Problem to solve: Tell how many lines in the records contain the word "participant"; the number alone is the answer.

——

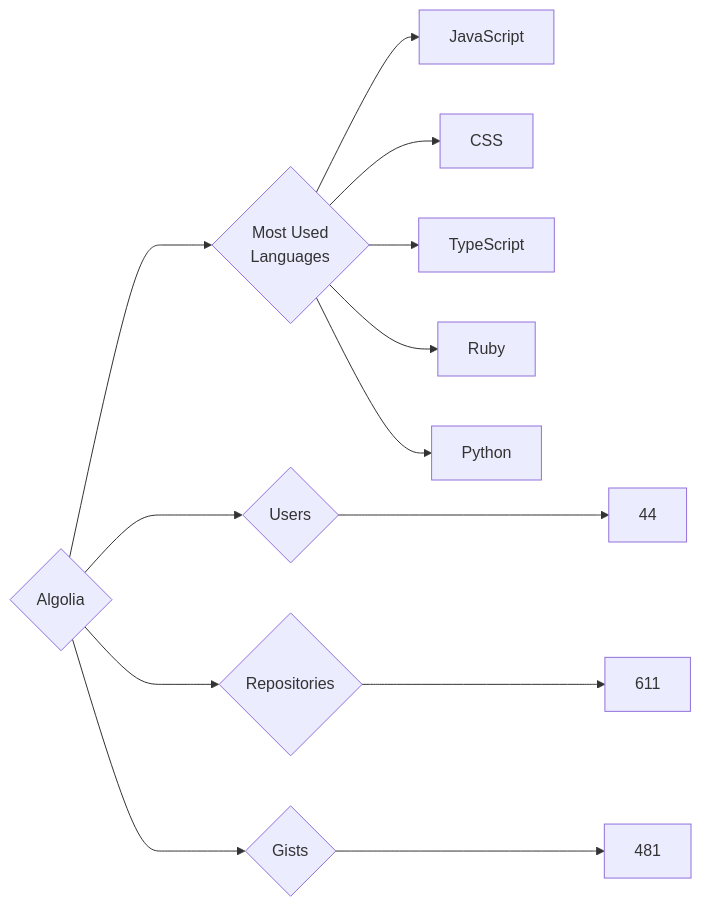
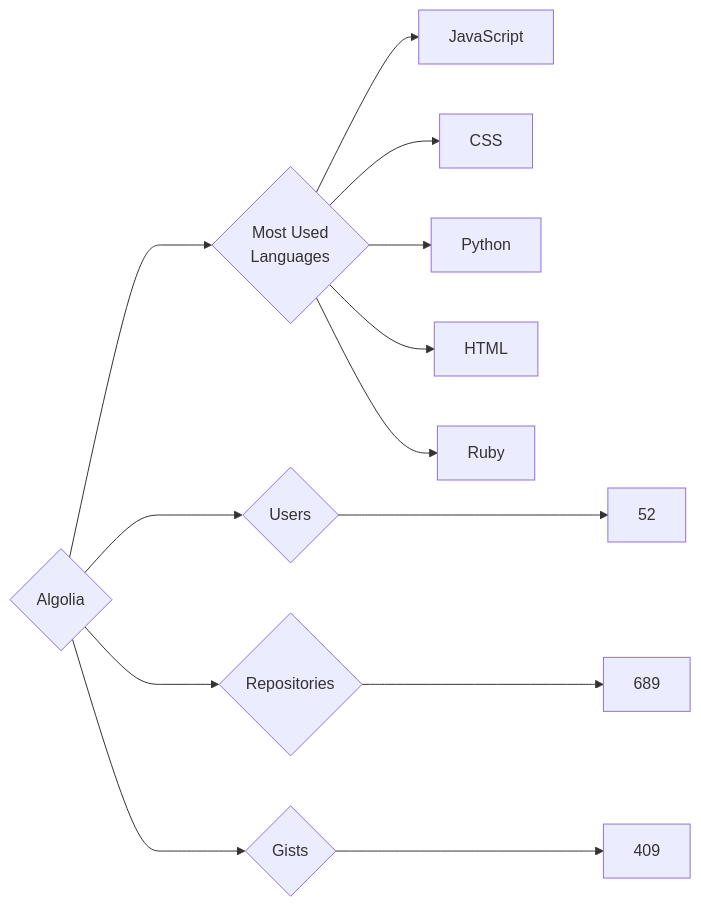
The diagram in targets/Algolia/README.md (trickest/insiders), drawn with Mermaid before and after one commit. The commit also changed 900 other files, not shown here.

````diff
--- a/targets/Algolia/README.md
+++ b/targets/Algolia/README.md
@@ -3,13 +3,13 @@
 ```mermaid
 graph LR
 COMPANY_NAME{Algolia}
-COMPANY_NAME ---> U{Users} ---> UN[44]
-COMPANY_NAME ---> R{Repositories} ---> RN[611]
-COMPANY_NAME ---> G{Gists} ---> GN[481]
+COMPANY_NAME ---> U{Users} ---> UN[52]
+COMPANY_NAME ---> R{Repositories} ---> RN[689]
+COMPANY_NAME ---> G{Gists} ---> GN[409]
 COMPANY_NAME ---> ML{Most Used<br>Languages}
 ML --> JavaScript[JavaScript]
 ML --> CSS[CSS]
-ML --> TypeScript[TypeScript]
+ML --> Python[Python]
+ML --> HTML[HTML]
 ML --> Ruby[Ruby]
-ML --> Python[Python]
 ```
````
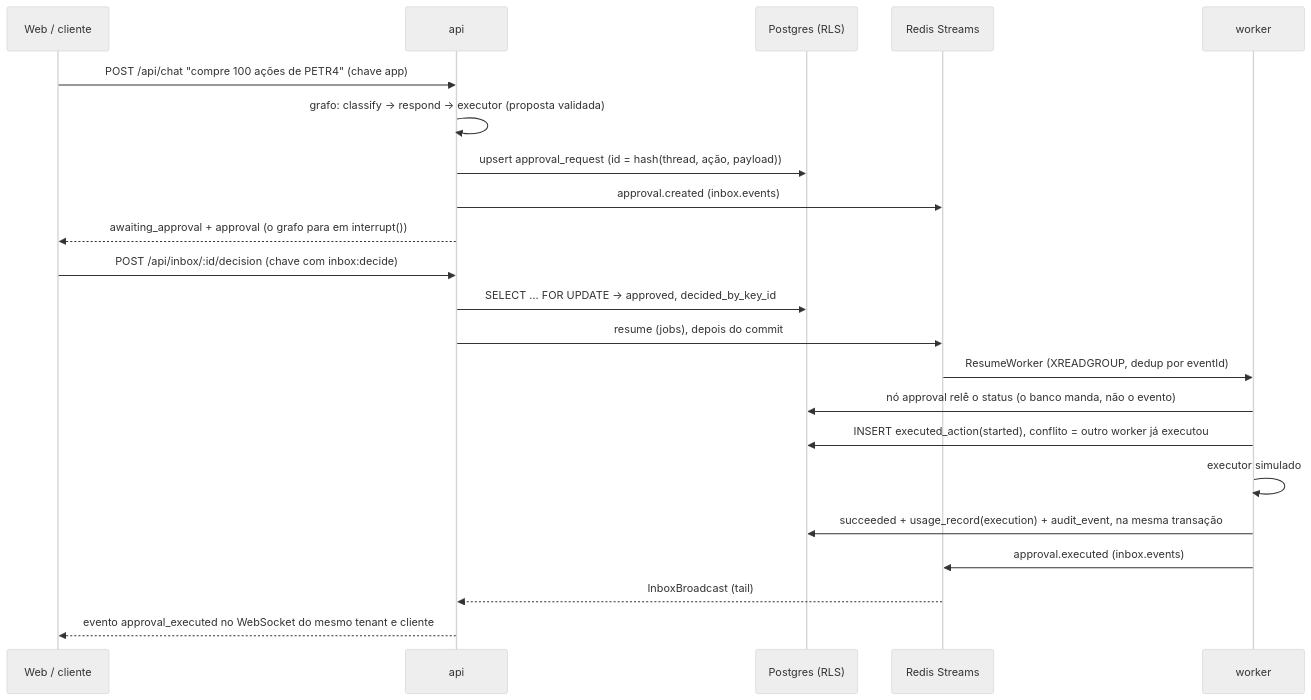
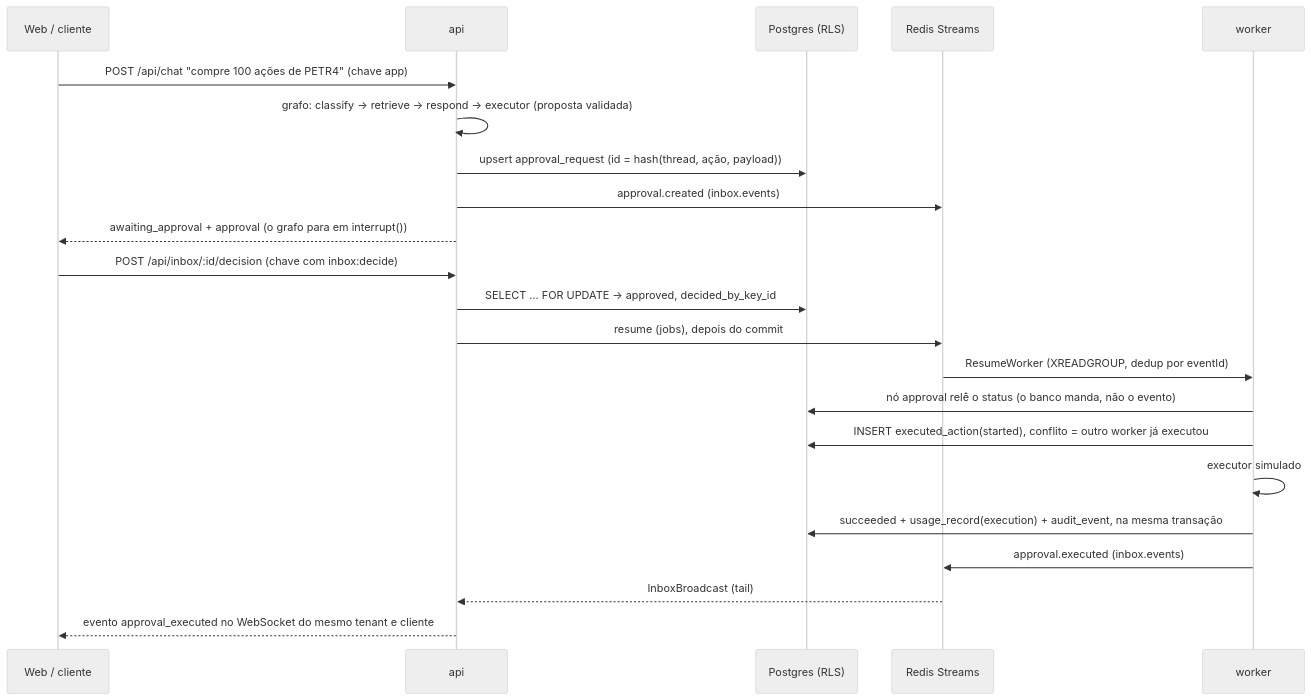
One commit to AbnerRidigolo/carina.inc changed the second of 2 diagrams in README.md. Above: the diagram before and after it, drawn with Mermaid (neutral theme). The commit also changed other lines of this file and 3 other files, not shown here.

````diff
--- a/README.md
+++ b/README.md
@@ -163,25 +167,25 @@
 ```mermaid
 sequenceDiagram
   participant W as Web / cliente
   participant A as api
   participant DB as Postgres (RLS)
   participant R as Redis Streams
   participant K as worker
 
   W->>A: POST /api/chat "compre 100 ações de PETR4" (chave app)
-  A->>A: grafo: classify → respond → executor (proposta validada)
+  A->>A: grafo: classify → retrieve → respond → executor (proposta validada)
   A->>DB: upsert approval_request (id = hash(thread, ação, payload))
   A->>R: approval.created (inbox.events)
   A-->>W: awaiting_approval + approval (o grafo para em interrupt())
   W->>A: POST /api/inbox/:id/decision (chave com inbox:decide)
   A->>DB: SELECT … FOR UPDATE → approved, decided_by_key_id
   A->>R: resume (jobs), depois do commit
   R->>K: ResumeWorker (XREADGROUP, dedup por eventId)
   K->>DB: nó approval relê o status (o banco manda, não o evento)
   K->>DB: INSERT executed_action(started), conflito = outro worker já executou
   K->>K: executor simulado
   K->>DB: succeeded + usage_record(execution) + audit_event, na mesma transação
   K->>R: approval.executed (inbox.events)
   R-->>A: InboxBroadcast (tail)
   A-->>W: evento approval_executed no WebSocket do mesmo tenant e cliente
 ```
````
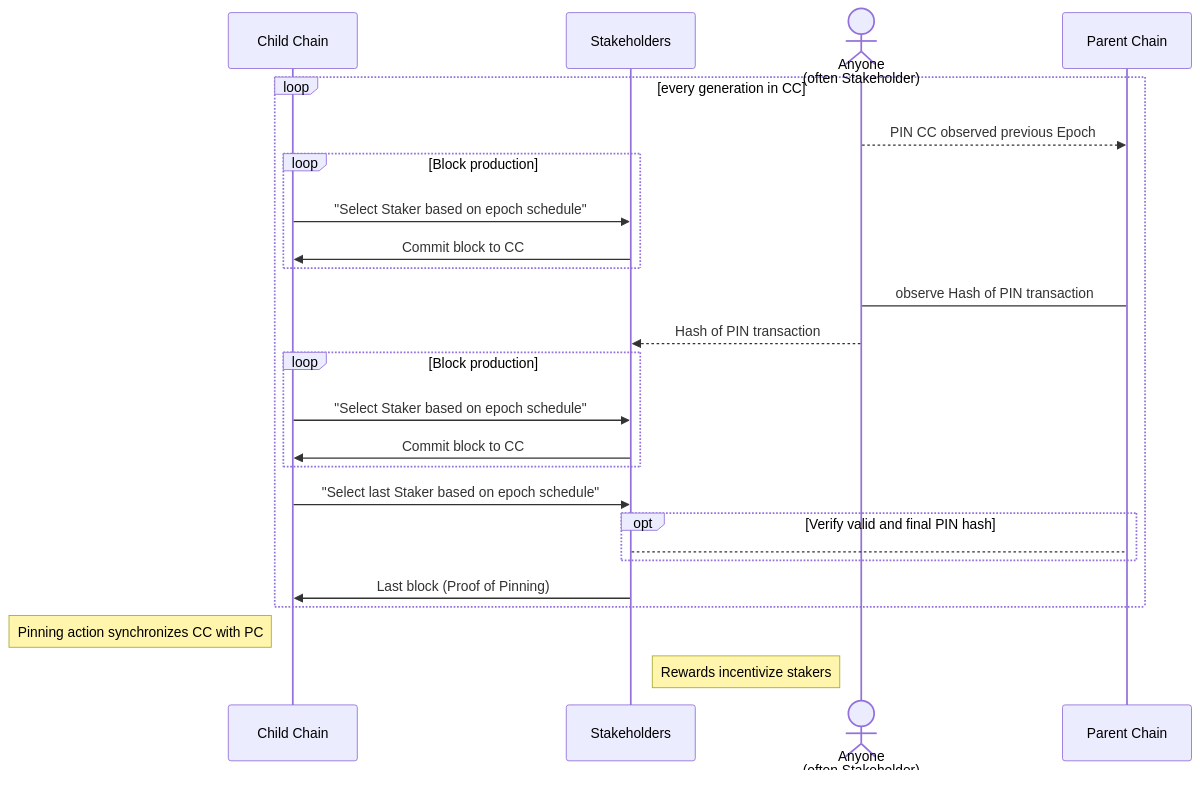
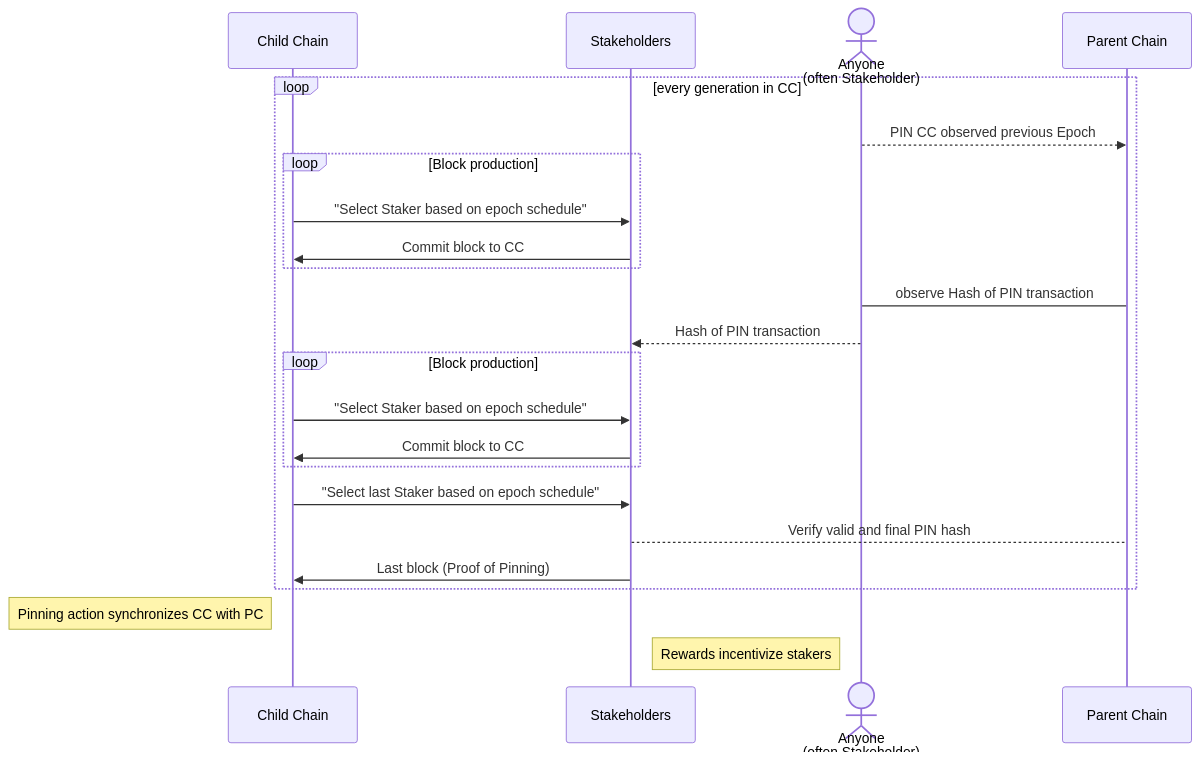
One commit to aeternity/hyperchains-whitepaper changed the second of 9 diagrams in Periodically-Syncing-HyperChains.md. Above: the diagram before and after it, drawn with Mermaid.

````diff
--- a/Periodically-Syncing-HyperChains.md
+++ b/Periodically-Syncing-HyperChains.md
@@ -282,30 +282,28 @@
 ```mermaid
 sequenceDiagram
     participant CC as Child Chain
     participant S as Stakeholders
     actor User as Anyone<br>(often Stakeholder)
     participant PC as Parent Chain
 
     loop every generation in CC
 
       User -->> PC: PIN CC observed previous Epoch
       loop Block production
         CC->>S: "Select Staker based on epoch schedule"
         S->>CC: Commit block to CC
       end
       User -> PC: observe Hash of PIN transaction
       User -->> S: Hash of PIN transaction
       loop Block production
         CC->>S: "Select Staker based on epoch schedule"
         S->>CC: Commit block to CC
       end
       CC->>S: "Select last Staker based on epoch schedule"
-      opt Verify valid and final PIN hash
-         S-->PC:
-      end
+      S-->PC: Verify valid and final PIN hash
       S->>CC: Last block (Proof of Pinning)
     end
 
    Note left of CC: Pinning action synchronizes CC with PC
    Note right of S: Rewards incentivize stakers
 ```
````
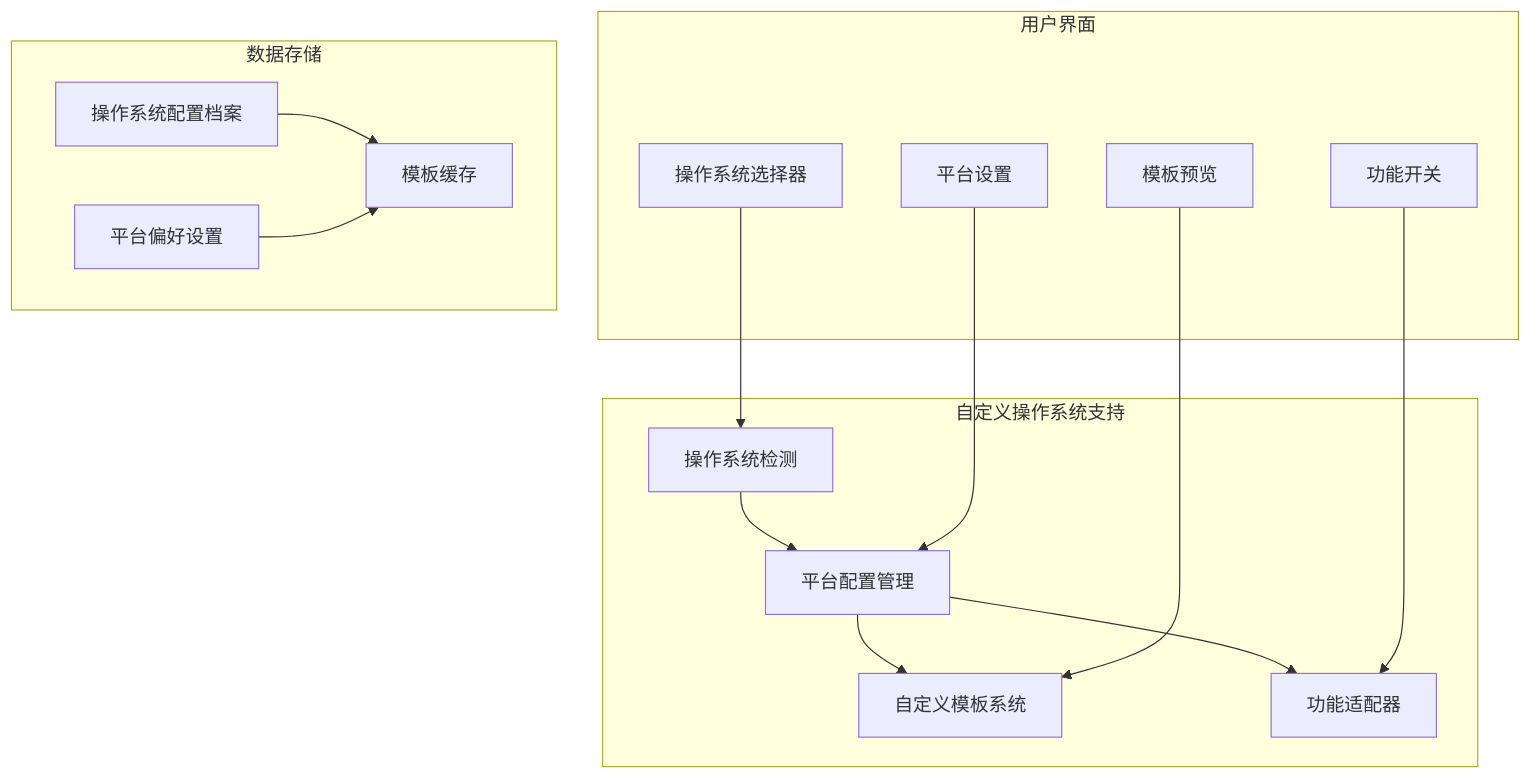
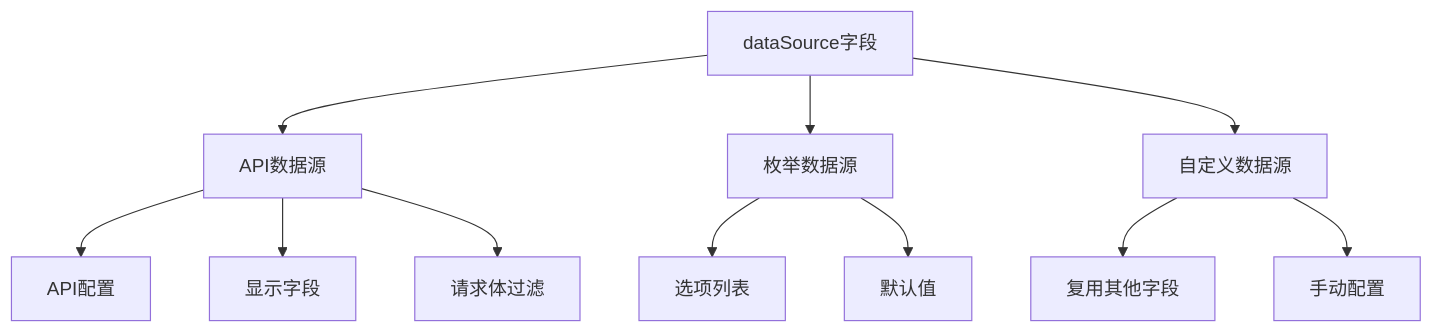
Before and after one commit to Sosososolong/AirGo: the ninth of 12 diagrams in .qoder/repowiki/zh/content/项目概述/核心特性/低代码VDS可视化编辑器系统.md, drawn with Mermaid. The commit also changed other lines of this file and 7 other files, not shown here.

````diff
--- a/.qoder/repowiki/zh/content/项目概述/核心特性/低代码VDS可视化编辑器系统.md
+++ b/.qoder/repowiki/zh/content/项目概述/核心特性/低代码VDS可视化编辑器系统.md
@@ -305,29 +435,13 @@
 ```mermaid
 graph TB
-subgraph "自定义操作系统支持"
-OSDetection[操作系统检测]
-PlatformConfig[平台配置管理]
-CustomTemplates[自定义模板系统]
-FeatureAdaptation[功能适配器]
-end
-subgraph "用户界面"
-OSSelector[操作系统选择器]
-PlatformSettings[平台设置]
-TemplatePreview[模板预览]
-FeatureToggle[功能开关]
-end
-subgraph "数据存储"
-OSProfiles[操作系统配置档案]
-PlatformPrefs[平台偏好设置]
-TemplateCache[模板缓存]
-end
-OSDetection --> PlatformConfig
-PlatformConfig --> CustomTemplates
-PlatformConfig --> FeatureAdaptation
-OSSelector --> OSDetection
-PlatformSettings --> PlatformConfig
-TemplatePreview --> CustomTemplates
-FeatureToggle --> FeatureAdaptation
-OSProfiles --> TemplateCache
-PlatformPrefs --> TemplateCache
+DataSource[dataSource字段] --> Api[API数据源]
+DataSource --> Enum[枚举数据源]
+DataSource --> Custom[自定义数据源]
+Api --> ApiConfig[API配置]
+Api --> DisplayField[显示字段]
+Api --> BodyFilter[请求体过滤]
+Enum --> Options[选项列表]
+Enum --> DefaultValue[默认值]
+Custom --> ReuseFrom[复用其他字段]
+Custom --> ManualConfig[手动配置]
 ```
````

——

Response for this exercise: 8